Front-end code change data:
++++

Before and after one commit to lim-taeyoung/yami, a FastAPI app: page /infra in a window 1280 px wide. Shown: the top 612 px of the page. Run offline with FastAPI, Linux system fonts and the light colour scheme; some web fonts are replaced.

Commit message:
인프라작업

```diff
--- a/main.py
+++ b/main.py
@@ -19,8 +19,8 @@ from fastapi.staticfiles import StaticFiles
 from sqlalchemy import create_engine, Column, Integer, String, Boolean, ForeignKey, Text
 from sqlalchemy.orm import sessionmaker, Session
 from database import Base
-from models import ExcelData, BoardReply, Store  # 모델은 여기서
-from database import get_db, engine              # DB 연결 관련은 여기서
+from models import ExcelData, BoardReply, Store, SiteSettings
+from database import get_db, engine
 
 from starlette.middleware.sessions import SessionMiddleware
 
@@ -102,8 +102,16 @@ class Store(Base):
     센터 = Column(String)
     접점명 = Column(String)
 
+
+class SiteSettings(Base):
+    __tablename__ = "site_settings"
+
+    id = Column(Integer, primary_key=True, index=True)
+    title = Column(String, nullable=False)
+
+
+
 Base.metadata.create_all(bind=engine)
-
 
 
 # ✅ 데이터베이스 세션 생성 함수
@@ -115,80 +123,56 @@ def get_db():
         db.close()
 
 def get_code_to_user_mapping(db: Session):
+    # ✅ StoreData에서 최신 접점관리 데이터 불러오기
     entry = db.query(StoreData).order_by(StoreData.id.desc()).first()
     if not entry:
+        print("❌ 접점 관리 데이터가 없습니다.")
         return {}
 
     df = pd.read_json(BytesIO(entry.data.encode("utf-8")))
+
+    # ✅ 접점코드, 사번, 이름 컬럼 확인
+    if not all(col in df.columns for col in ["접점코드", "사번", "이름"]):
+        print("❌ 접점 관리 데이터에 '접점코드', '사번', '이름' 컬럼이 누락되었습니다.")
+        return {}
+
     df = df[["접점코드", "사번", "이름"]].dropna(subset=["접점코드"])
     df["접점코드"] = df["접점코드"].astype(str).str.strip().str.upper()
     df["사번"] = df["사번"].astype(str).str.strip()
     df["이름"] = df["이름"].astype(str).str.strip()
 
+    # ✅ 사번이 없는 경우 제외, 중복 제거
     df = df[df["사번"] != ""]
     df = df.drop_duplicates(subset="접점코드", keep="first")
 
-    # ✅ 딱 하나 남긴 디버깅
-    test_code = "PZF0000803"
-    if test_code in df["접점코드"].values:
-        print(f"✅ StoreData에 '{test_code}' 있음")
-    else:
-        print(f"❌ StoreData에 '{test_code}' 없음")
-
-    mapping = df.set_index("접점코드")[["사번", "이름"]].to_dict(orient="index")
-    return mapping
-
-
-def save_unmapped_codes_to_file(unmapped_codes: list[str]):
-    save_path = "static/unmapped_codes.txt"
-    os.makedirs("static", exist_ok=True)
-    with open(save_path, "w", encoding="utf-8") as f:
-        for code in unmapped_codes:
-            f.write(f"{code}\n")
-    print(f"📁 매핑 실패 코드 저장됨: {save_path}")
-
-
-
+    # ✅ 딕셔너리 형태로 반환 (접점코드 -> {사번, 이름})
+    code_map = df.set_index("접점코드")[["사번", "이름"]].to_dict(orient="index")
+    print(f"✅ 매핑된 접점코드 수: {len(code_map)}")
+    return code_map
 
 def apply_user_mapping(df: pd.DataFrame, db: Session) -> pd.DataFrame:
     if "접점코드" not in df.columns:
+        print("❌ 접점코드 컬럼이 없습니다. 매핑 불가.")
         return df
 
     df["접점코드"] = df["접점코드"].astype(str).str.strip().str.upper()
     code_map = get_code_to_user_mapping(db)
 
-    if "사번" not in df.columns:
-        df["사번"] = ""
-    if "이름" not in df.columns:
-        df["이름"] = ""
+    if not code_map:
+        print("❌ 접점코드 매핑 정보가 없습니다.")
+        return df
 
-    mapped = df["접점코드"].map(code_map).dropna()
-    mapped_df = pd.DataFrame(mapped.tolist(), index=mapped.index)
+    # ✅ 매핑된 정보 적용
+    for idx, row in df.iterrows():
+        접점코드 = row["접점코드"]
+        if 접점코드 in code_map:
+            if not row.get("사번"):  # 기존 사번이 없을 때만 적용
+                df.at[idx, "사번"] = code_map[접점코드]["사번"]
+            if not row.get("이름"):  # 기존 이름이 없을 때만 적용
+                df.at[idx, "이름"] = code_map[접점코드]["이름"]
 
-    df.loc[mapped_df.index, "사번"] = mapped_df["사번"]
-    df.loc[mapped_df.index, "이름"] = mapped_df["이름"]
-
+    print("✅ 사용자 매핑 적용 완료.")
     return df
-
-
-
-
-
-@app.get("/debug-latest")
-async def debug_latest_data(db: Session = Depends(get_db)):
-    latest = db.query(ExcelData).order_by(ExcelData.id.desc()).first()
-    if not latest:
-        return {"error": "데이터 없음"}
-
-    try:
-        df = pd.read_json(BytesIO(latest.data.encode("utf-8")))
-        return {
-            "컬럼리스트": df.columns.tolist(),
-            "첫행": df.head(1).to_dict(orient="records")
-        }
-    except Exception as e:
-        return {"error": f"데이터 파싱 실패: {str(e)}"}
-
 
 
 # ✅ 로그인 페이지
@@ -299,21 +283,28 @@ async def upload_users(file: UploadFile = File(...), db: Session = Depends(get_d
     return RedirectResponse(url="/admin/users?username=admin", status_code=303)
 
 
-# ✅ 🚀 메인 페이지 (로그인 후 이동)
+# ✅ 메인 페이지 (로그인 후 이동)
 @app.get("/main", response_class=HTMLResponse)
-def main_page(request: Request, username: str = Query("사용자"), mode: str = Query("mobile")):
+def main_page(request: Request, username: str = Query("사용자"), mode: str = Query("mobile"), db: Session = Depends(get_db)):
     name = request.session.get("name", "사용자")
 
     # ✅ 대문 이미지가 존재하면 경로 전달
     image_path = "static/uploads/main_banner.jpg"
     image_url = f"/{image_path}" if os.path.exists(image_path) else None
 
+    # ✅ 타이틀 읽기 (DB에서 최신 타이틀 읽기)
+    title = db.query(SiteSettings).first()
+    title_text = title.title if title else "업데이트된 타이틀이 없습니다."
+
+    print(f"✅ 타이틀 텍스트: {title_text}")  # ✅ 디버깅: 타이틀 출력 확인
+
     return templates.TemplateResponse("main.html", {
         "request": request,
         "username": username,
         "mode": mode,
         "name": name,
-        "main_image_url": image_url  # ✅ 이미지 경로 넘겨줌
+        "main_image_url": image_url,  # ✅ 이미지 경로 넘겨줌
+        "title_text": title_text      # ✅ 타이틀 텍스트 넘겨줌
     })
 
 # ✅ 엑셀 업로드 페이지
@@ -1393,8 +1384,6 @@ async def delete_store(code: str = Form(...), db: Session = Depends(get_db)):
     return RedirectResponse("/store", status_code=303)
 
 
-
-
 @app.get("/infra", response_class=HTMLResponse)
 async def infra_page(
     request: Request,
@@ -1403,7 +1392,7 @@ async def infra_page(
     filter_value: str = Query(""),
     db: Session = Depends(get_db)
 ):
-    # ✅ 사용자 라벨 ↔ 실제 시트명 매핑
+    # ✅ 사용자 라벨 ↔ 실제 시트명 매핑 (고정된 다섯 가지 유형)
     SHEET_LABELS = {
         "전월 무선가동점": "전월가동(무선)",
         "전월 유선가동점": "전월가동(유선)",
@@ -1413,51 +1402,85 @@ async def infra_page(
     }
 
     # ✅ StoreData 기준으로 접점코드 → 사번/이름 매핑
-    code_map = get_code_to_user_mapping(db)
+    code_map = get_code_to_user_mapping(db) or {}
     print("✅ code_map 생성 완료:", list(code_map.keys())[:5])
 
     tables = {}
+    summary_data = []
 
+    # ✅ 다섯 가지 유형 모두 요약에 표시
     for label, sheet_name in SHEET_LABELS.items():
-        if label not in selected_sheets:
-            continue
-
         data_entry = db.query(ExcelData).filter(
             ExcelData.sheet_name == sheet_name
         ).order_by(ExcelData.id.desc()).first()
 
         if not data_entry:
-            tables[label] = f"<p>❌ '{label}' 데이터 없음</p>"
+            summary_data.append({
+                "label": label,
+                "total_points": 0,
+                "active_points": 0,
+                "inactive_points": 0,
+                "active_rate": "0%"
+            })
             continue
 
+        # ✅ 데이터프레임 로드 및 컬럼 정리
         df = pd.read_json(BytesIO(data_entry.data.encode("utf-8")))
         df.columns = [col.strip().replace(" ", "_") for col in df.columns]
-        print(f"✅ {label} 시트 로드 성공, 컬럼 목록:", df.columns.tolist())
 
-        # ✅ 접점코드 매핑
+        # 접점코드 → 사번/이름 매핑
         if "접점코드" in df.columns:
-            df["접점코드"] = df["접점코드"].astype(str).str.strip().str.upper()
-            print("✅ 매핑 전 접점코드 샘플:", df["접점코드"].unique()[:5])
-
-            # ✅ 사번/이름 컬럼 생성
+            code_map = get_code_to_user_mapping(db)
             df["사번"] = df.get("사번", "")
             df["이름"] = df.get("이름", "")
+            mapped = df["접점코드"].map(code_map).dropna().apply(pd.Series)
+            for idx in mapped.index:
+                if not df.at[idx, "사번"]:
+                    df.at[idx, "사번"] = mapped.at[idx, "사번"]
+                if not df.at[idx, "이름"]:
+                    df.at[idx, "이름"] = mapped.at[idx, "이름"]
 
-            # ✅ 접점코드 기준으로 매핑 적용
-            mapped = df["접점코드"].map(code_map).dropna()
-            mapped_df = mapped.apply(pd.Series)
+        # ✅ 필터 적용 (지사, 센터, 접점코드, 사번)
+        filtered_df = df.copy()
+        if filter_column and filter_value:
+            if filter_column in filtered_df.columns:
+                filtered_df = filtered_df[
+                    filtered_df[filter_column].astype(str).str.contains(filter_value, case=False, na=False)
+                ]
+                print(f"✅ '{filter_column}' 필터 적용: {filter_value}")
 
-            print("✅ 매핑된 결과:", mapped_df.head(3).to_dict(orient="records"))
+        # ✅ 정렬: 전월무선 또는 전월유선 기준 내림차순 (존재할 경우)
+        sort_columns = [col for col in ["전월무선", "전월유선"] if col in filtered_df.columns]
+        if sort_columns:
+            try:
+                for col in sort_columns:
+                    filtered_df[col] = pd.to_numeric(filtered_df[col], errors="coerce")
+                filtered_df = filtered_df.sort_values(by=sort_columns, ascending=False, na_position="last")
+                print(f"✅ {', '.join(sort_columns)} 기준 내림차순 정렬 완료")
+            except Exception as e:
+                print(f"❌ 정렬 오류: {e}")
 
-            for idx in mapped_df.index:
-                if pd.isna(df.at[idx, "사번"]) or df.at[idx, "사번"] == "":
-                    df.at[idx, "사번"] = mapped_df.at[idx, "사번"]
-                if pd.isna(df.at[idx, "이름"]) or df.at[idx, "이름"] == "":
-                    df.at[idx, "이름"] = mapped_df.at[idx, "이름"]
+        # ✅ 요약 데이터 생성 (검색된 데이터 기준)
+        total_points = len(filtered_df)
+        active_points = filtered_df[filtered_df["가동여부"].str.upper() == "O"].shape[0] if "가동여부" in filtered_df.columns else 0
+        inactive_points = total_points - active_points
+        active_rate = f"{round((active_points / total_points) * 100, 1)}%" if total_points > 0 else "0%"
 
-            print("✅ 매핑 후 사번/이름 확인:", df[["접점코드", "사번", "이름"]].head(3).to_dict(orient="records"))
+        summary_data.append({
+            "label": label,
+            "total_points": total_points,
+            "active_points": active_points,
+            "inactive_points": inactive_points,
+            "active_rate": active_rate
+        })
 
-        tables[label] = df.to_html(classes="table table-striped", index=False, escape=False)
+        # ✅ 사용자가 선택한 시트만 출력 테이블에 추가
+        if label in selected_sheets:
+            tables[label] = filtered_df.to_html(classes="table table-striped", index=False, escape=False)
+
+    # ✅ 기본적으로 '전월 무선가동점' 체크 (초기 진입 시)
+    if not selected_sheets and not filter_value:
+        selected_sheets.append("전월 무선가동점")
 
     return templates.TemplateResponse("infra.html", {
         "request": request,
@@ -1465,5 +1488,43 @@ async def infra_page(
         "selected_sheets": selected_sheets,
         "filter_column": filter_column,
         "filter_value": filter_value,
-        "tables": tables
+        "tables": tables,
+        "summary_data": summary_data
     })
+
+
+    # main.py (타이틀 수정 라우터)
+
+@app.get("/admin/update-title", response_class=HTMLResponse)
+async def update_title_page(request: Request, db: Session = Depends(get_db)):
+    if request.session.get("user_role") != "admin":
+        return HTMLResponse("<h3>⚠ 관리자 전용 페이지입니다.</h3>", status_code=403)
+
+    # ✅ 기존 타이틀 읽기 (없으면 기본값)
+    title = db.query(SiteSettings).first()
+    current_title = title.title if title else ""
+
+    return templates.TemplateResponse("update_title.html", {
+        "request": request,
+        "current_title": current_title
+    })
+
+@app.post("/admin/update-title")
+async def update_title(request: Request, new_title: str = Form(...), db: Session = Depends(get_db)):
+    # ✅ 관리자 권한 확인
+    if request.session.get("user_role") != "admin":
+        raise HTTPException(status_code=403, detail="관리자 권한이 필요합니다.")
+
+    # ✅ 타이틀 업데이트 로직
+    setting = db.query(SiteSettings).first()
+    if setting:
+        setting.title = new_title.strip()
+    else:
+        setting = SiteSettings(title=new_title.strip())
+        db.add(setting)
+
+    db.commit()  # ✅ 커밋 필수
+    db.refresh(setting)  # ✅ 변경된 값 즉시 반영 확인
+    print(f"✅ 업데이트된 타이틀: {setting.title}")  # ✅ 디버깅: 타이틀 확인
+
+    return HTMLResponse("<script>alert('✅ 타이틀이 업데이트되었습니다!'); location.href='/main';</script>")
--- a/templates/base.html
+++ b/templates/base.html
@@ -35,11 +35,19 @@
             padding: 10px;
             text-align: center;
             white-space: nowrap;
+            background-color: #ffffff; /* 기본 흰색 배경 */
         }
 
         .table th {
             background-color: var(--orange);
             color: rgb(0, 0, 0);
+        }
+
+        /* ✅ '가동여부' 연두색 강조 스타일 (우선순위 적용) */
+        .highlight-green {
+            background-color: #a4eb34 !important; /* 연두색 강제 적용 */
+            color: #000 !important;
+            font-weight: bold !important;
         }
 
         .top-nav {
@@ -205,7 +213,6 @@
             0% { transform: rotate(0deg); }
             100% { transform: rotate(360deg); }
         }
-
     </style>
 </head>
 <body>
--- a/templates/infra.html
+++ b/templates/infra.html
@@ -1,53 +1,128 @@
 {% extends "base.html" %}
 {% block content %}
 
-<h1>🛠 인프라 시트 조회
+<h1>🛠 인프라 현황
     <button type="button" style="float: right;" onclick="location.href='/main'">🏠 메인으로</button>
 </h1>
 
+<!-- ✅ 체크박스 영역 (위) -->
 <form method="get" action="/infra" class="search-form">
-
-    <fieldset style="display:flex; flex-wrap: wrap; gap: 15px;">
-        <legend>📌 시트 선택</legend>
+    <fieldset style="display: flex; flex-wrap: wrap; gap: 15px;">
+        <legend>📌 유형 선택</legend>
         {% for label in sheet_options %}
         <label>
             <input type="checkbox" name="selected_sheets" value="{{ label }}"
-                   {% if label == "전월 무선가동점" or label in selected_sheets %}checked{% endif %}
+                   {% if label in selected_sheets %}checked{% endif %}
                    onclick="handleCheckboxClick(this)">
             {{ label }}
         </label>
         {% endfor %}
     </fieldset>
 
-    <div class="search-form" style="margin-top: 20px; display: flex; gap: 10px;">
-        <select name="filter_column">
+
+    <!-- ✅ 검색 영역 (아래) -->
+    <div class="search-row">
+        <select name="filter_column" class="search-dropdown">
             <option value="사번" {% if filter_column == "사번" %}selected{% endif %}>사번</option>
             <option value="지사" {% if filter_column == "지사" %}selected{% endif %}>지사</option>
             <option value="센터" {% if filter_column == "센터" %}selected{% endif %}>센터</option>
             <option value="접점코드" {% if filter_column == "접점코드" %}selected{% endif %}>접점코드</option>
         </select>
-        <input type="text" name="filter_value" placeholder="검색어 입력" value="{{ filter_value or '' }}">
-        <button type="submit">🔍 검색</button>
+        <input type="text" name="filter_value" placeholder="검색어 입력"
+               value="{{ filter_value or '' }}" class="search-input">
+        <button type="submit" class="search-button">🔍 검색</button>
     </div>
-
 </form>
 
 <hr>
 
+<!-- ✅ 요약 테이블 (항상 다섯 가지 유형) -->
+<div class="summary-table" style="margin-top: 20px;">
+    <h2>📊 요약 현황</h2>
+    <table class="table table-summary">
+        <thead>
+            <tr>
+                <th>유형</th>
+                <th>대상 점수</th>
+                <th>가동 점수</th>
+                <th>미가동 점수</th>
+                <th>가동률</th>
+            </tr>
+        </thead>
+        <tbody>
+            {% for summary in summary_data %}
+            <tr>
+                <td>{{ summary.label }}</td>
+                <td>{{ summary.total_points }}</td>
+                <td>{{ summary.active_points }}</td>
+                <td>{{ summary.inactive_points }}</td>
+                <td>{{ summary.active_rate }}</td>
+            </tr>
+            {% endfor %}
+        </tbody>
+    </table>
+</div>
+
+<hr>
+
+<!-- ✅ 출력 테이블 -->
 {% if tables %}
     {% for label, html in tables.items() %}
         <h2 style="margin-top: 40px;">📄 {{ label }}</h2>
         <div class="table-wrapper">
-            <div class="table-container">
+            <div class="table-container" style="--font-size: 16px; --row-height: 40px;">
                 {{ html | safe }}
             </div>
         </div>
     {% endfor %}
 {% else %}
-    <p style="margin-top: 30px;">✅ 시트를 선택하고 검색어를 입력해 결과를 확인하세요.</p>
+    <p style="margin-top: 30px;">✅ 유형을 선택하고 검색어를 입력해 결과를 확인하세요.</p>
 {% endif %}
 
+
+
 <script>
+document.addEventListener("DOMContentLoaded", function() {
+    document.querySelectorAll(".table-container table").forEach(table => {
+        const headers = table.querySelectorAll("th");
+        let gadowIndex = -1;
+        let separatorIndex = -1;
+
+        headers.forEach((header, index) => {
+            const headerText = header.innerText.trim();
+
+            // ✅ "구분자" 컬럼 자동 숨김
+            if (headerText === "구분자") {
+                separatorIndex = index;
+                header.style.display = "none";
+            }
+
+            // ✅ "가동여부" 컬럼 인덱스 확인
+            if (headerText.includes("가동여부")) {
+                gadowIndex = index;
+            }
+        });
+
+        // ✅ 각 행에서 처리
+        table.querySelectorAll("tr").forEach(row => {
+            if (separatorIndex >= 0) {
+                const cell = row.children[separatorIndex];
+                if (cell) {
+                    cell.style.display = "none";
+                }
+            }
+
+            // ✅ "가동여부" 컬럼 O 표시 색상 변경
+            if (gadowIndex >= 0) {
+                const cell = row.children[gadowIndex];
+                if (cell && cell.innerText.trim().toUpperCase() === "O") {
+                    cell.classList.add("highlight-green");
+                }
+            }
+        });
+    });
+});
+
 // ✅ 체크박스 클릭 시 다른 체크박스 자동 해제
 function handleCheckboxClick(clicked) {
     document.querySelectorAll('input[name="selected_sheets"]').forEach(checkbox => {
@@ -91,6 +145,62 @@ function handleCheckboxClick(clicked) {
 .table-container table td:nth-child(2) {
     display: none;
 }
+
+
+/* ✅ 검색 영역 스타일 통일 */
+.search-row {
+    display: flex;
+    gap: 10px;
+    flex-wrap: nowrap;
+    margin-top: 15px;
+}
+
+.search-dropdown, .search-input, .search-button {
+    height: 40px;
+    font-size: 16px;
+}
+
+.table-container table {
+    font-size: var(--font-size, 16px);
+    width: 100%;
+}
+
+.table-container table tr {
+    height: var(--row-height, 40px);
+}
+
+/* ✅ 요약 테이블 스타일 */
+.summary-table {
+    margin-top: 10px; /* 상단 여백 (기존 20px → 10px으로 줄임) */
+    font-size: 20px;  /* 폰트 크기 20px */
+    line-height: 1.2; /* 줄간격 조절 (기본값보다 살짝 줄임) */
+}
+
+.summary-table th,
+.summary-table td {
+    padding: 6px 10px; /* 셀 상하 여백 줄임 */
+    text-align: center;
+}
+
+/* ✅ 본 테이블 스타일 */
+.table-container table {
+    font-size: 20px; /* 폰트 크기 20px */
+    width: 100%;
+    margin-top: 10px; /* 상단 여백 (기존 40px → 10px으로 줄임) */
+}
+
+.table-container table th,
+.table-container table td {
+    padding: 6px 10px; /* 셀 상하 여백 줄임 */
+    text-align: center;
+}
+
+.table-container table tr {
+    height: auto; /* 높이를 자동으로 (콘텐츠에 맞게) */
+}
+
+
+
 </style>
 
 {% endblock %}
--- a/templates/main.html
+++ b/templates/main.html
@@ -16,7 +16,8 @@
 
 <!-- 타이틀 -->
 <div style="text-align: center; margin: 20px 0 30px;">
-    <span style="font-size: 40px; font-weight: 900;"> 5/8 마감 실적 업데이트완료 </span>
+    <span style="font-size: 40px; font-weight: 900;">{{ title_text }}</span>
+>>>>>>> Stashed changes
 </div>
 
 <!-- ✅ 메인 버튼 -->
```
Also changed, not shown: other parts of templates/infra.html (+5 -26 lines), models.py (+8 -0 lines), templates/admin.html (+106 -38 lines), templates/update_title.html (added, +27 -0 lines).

++++

§ TASK REQUIREMENTS: Tell how many lines of the data above contain the word "HTMLResponse", giving the number by itself.

§ PROBLEM SOLUTION: 5